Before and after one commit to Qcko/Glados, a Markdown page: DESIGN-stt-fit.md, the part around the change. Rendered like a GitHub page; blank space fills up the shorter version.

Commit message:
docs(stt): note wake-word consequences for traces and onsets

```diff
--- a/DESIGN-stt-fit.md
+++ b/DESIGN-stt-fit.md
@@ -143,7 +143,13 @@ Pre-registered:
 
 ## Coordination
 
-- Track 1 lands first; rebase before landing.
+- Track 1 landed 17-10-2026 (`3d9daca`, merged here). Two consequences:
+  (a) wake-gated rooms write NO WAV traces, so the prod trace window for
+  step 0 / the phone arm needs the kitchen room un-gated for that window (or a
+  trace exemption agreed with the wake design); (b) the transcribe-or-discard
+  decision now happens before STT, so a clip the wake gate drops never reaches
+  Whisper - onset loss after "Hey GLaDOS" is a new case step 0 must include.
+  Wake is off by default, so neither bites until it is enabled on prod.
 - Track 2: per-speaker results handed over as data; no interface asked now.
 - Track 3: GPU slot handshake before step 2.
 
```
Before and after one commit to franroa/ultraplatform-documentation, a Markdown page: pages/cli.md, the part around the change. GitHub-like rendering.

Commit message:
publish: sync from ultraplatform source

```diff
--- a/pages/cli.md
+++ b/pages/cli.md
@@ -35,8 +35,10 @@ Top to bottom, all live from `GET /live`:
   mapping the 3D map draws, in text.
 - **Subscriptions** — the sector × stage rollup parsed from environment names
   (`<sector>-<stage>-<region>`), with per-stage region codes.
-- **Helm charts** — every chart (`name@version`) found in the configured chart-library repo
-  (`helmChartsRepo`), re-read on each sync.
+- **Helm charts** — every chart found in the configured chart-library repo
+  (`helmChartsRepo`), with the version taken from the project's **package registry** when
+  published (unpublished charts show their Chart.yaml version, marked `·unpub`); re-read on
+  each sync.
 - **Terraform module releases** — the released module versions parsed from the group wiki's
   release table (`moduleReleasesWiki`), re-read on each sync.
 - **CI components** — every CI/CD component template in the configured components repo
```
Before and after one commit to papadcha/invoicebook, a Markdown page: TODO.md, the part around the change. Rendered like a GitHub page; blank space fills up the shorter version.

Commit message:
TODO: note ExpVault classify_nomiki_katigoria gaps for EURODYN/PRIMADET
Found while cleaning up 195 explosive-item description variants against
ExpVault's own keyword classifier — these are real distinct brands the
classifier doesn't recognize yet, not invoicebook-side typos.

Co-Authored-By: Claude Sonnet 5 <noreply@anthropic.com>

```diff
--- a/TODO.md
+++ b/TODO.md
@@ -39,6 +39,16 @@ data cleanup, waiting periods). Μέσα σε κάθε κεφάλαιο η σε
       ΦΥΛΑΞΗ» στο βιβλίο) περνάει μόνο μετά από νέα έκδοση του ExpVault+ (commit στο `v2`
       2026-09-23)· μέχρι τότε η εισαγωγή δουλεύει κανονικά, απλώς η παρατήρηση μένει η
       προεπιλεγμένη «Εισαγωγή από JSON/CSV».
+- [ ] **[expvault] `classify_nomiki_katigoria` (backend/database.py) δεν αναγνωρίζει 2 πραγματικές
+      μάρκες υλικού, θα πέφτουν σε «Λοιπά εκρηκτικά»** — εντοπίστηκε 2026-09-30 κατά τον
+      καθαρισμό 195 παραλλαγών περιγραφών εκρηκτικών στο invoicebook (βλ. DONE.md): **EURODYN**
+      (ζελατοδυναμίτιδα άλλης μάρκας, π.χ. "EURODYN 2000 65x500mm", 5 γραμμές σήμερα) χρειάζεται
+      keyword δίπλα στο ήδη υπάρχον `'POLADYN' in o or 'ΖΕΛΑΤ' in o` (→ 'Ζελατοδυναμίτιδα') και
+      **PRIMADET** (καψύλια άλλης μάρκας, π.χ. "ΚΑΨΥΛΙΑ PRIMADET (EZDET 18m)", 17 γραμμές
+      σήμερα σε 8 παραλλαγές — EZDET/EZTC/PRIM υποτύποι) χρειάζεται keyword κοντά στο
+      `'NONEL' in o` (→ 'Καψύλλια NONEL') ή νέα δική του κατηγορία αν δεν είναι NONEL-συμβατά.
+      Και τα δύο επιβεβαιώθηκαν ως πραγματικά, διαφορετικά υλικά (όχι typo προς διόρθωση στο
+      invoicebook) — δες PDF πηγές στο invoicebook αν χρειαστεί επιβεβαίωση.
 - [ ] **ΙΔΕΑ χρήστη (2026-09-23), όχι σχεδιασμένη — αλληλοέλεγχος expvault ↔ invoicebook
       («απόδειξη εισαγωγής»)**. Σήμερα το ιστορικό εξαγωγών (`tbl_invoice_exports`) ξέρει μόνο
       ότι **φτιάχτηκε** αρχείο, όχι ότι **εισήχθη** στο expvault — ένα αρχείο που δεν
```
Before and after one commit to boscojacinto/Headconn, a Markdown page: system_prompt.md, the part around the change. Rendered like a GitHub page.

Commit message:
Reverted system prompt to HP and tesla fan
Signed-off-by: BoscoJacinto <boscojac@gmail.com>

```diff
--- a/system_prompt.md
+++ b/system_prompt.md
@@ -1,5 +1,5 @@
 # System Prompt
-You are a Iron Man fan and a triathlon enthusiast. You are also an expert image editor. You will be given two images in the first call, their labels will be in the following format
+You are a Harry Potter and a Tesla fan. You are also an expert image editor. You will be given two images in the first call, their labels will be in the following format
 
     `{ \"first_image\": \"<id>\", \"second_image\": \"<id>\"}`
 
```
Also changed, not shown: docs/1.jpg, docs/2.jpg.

--*--

TASK STATEMENT. Consider the entries above and return each line with the string "pages".

SOLVED PROBLEM.
Before and after one commit to franroa/ultraplatform-documentation, a Markdown page: pages/cli.md, the part around the change. GitHub-like rendering.
--- a/pages/cli.md
+++ b/pages/cli.md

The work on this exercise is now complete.